Task
Within the records below, filter for lines carrying the word "this" and copy them.

Provided records section start

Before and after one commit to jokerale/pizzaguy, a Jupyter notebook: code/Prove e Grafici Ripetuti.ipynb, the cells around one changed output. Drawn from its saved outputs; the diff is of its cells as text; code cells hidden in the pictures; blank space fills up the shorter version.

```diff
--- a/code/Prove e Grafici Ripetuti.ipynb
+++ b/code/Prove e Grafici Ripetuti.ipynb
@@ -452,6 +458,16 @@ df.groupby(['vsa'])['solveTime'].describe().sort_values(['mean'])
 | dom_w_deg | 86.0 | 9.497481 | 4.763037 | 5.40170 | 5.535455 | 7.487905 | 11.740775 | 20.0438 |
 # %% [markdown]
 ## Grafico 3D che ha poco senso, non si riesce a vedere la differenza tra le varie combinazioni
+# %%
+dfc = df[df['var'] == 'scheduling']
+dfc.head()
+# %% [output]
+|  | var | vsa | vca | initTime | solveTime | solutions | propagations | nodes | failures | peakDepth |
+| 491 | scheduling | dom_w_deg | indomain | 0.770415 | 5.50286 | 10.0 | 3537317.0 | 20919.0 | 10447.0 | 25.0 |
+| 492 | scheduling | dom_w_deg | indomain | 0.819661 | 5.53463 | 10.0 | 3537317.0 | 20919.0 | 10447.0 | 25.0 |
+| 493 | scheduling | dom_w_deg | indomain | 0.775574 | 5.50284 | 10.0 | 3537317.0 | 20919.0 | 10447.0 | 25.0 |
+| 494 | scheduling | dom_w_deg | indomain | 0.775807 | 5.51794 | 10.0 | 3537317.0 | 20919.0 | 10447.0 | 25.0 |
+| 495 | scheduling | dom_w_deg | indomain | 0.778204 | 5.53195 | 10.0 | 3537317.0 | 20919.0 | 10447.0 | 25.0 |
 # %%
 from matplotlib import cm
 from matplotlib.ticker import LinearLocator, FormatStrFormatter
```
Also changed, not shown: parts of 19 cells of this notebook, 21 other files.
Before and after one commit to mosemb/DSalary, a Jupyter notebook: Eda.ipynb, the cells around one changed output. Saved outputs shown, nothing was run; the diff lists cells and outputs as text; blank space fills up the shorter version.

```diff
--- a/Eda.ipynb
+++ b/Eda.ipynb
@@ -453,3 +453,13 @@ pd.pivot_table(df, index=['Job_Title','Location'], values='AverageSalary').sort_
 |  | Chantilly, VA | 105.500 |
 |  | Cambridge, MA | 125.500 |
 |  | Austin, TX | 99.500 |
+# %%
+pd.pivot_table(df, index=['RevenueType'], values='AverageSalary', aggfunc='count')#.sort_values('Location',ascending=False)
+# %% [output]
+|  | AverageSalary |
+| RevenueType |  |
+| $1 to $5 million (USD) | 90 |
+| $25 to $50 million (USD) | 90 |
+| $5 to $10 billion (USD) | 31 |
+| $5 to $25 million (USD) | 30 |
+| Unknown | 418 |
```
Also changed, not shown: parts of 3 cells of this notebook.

Provided records section end

Problem solution
Also changed, not shown: parts of 19 cells of this notebook, 21 other files.
Also changed, not shown: parts of 3 cells of this notebook.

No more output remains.